## Your objective
Lift out all lines below that contain "span".

## Material provided
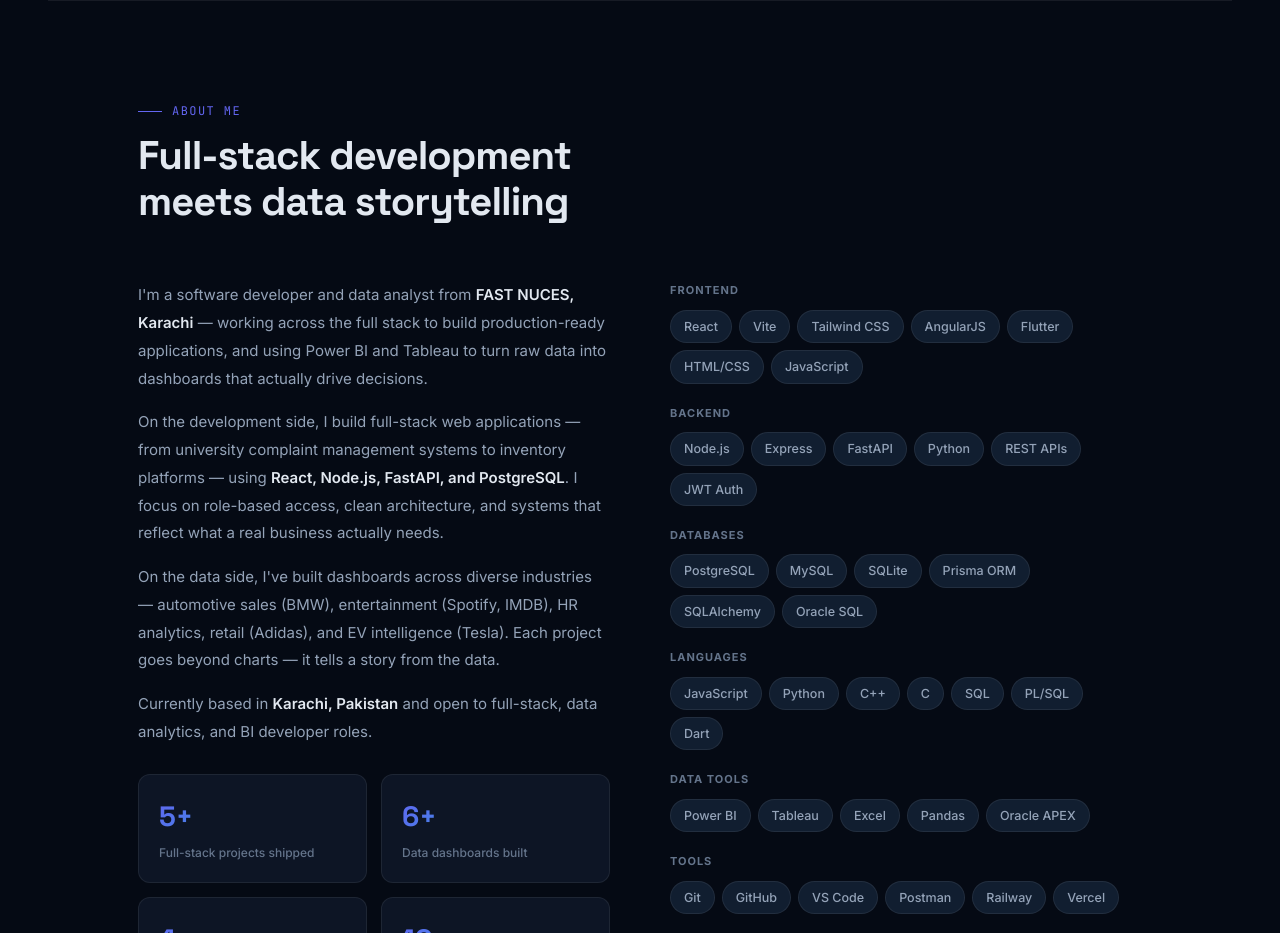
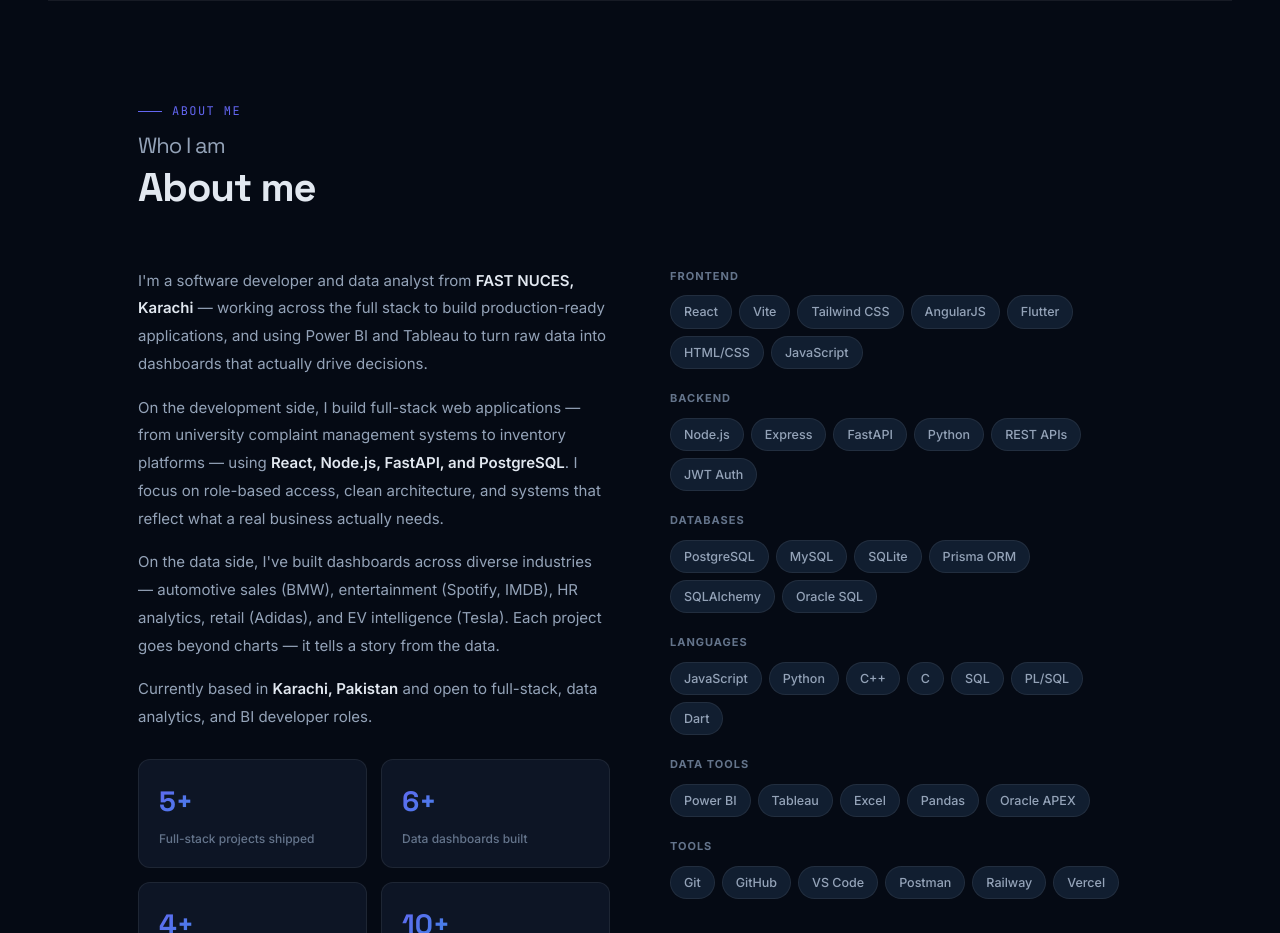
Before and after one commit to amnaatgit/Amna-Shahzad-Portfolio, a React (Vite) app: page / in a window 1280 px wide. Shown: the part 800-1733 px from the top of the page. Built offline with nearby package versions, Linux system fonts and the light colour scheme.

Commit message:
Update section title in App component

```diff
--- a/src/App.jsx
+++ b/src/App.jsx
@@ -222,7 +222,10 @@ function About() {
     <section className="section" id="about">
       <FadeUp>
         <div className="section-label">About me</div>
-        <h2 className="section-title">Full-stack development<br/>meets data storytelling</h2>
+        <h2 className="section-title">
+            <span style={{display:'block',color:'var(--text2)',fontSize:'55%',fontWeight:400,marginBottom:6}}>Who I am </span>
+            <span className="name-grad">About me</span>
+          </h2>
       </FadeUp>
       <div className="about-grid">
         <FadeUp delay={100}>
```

## Answer box
+            <span style={{display:'block',color:'var(--text2)',fontSize:'55%',fontWeight:400,marginBottom:6}}>Who I am </span>
+            <span className="name-grad">About me</span>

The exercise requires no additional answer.